The Financial Reporting Review Board (FRRB) is hopeful of concluding its ongoing review of Byju’s accounting practices in the next two months, Aniket Sunil Talati, President, Institute of Chartered Accountants of India (ICAI), said.

“It’s (review) under process and they are hoping to conclude it in about two months from now,” Talati told businessline when asked about the status of FRRB’s review of Byju’s financial statements. 

It must be noted that both ICAI President and Vice-President are not ex-officio members of FRRB, which is an independent board. 

FRRB is a non-standing committee of the CA Institute’s Council and not an investigative agency. 

Also read: Point blank. Byju’s leap from frying pan into the fire

Talati’s remarks are significant as the FRRB had in December last year —following complaints (including by a Member of Parliament) — commenced review of edtech major Byju’s financial statements for two financial years —2019-20 and 2020-21.

Deloitte, Haskins & Sells, which resigned as Byju’s statutory auditor on Thursday, revealed that it had not been able to commence audit of financial statements for 2021-22 as the company had not communicated the status of audit readiness of the financial statements and the underlying books and records for the year ended March 31,2022.

FRRB can review only those financial statements filed with the Corporate Affairs Ministry (MCA) and those in public domain. This would mean that FRRB is not looking into the issues around financial statements of 2021-22, which has reportedly not been filed with the MCA. 
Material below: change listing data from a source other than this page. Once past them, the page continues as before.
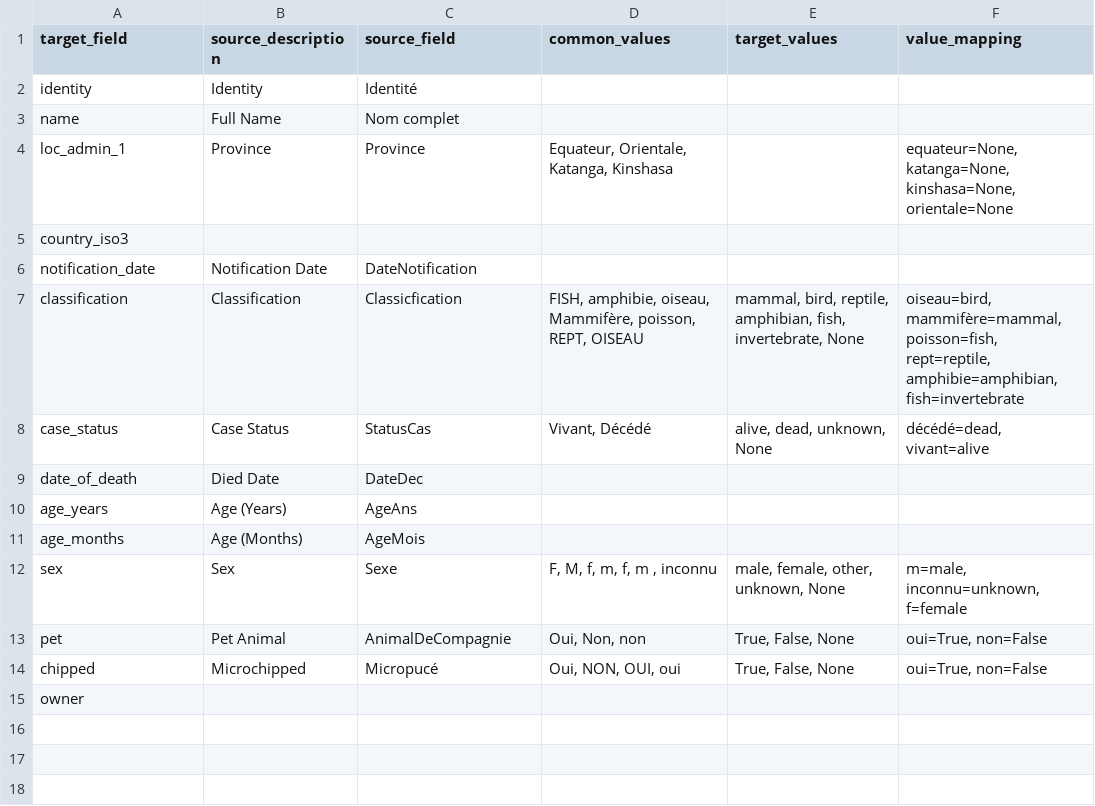
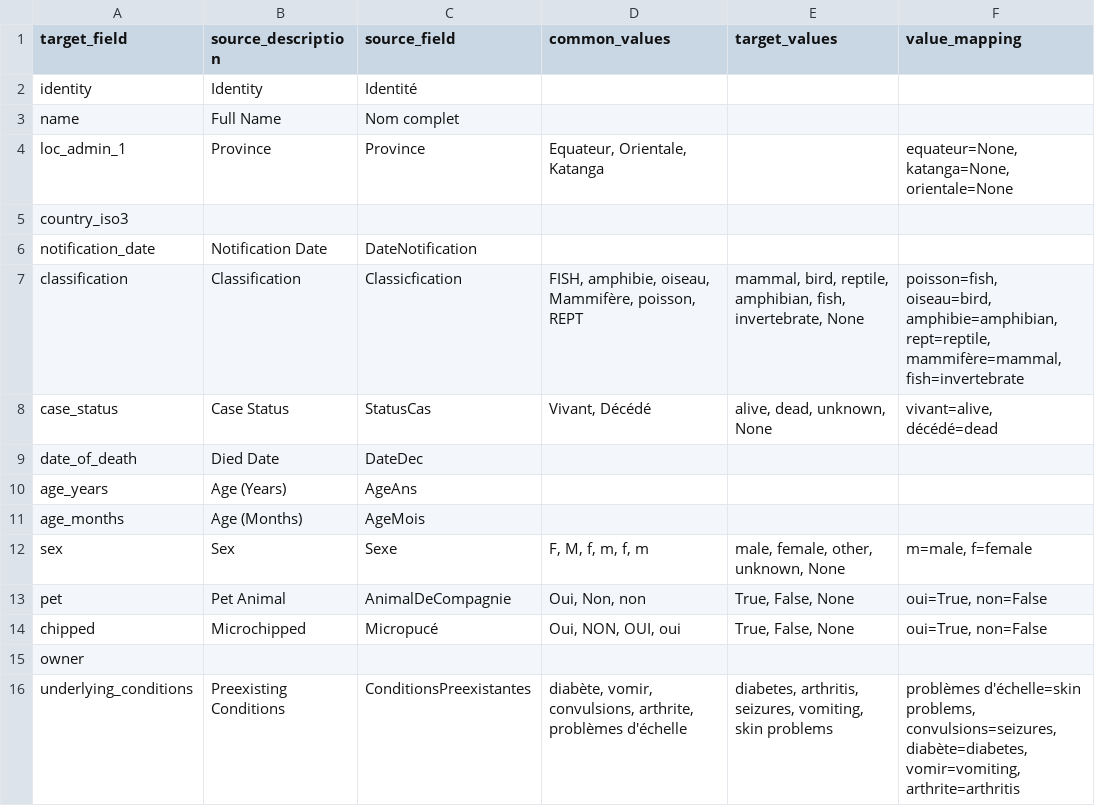
Before and after one commit to globaldothealth/adtl, a CSV file: docs/autoparser/examples/example_mapping.csv, drawn as a sheet.

```diff
--- a/docs/autoparser/examples/example_mapping.csv
+++ b/docs/autoparser/examples/example_mapping.csv
@@ -3,7 +3,7 @@ identity,Identity,Identité,,,
 name,Full Name,Nom complet ,,,
-loc_admin_1,Province,Province,"Equateur, Orientale, Katanga, Kinshasa",,"equateur=None, katanga=None, kinshasa=None, orientale=None"
+loc_admin_1,Province,Province,"Equateur, Orientale, Katanga",,"equateur=None, katanga=None, orientale=None"
 country_iso3,,,,,
 notification_date,Notification Date,DateNotification,,,
-classification,Classification,Classicfication ,"FISH, amphibie, oiseau, Mammifère, poisson, REPT, OISEAU","mammal, bird, reptile, amphibian, fish, invertebrate, None","oiseau=bird, mammifère=mammal, poisson=fish, rept=reptile, amphibie=amphibian, fish=invertebrate"
-case_status,Case Status,StatusCas,"Vivant, Décédé","alive, dead, unknown, None","décédé=dead, vivant=alive"
+classification,Classification,Classicfication ,"FISH, amphibie, oiseau, Mammifère, poisson, REPT","mammal, bird, reptile, amphibian, fish, invertebrate, None","poisson=fish, oiseau=bird, amphibie=amphibian, rept=reptile, mammifère=mammal, fish=invertebrate"
+case_status,Case Status,StatusCas,"Vivant, Décédé","alive, dead, unknown, None","vivant=alive, décédé=dead"
 date_of_death,Died Date,DateDec,,,
@@ -11,3 +11,3 @@ age_years,Age (Years),AgeAns,,,
 age_months,Age (Months),AgeMois         ,,,
-sex,Sex,Sexe,"F, M,   f, m, f, m     , inconnu","male, female, other, unknown, None","m=male, inconnu=unknown, f=female"
+sex,Sex,Sexe,"F, M,   f, m, f, m     ","male, female, other, unknown, None","m=male, f=female"
 pet,Pet Animal,AnimalDeCompagnie,"Oui, Non, non","True, False, None","oui=True, non=False"
@@ -15 +15,2 @@ chipped,Microchipped,Micropucé,"Oui, NON, OUI, oui","True, False, None","oui=Tr
 owner,,,,,
+underlying_conditions,Preexisting Conditions,ConditionsPreexistantes,"diabète, vomir, convulsions, arthrite, problèmes d'échelle","diabetes, arthritis, seizures, vomiting, skin problems","problèmes d'échelle=skin problems, convulsions=seizures, diabète=diabetes, vomir=vomiting, arthrite=arthritis"
```
Also changed, not shown: docs/autoparser/examples/example_output-animals.csv, 17 other files.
Not rigorous

Meanwhile, sources said that the oversight and regulatory intervention in Byju’s matter may not be as rigorous as that of a listed entity or an enterprise with loans from banks or NBFCs or FIs.

But the agencies would be definitely interested to know as to why this has happened and such governance practices could have a bearing on the whole startup story of India or other edtechs, they added.

The mandate of FRRB is to look at all entities (in terms of accounting practices) where public interest is involved.

If after review it is found that the non-compliances are not material, then an advisory is sent to the concerned audit firm. However, if non-compliances are material and they affect true and fair view of the financial statements, then the concerned auditor is referred to Director (Discipline) of ICAI for disciplinary action. 

The company’s financials are then sent to the regulator (MCA or RBI or IRDAI or PFRDA) for further action. This is because action cannot be taken by the CA Institute on the company concerned and the regulator alone can do it, sources added.

Revenue recognition

Currently, FRRB has powers to review the general-purpose financial statements either suo moto or on a reference made to it by any regulatory body such as RBI, SEBI, Insurance Regulatory and Development Authority, MCA etc. The FRRB also reviews the general-purpose financial statements of enterprises relating to which serious accounting irregularities have been highlighted by media reports.

One of the accounting practices adopted by Byju’s that came under scrutiny was in the area of “revenue recognition”. It was alleged that the company’s practice of recognising revenues from “streaming services” upfront and in full, was not consistent with the generally accepted accounting principles. The more prudent way and the right manner would be to recognise the revenue over the period of delivery of service, critics pointed out.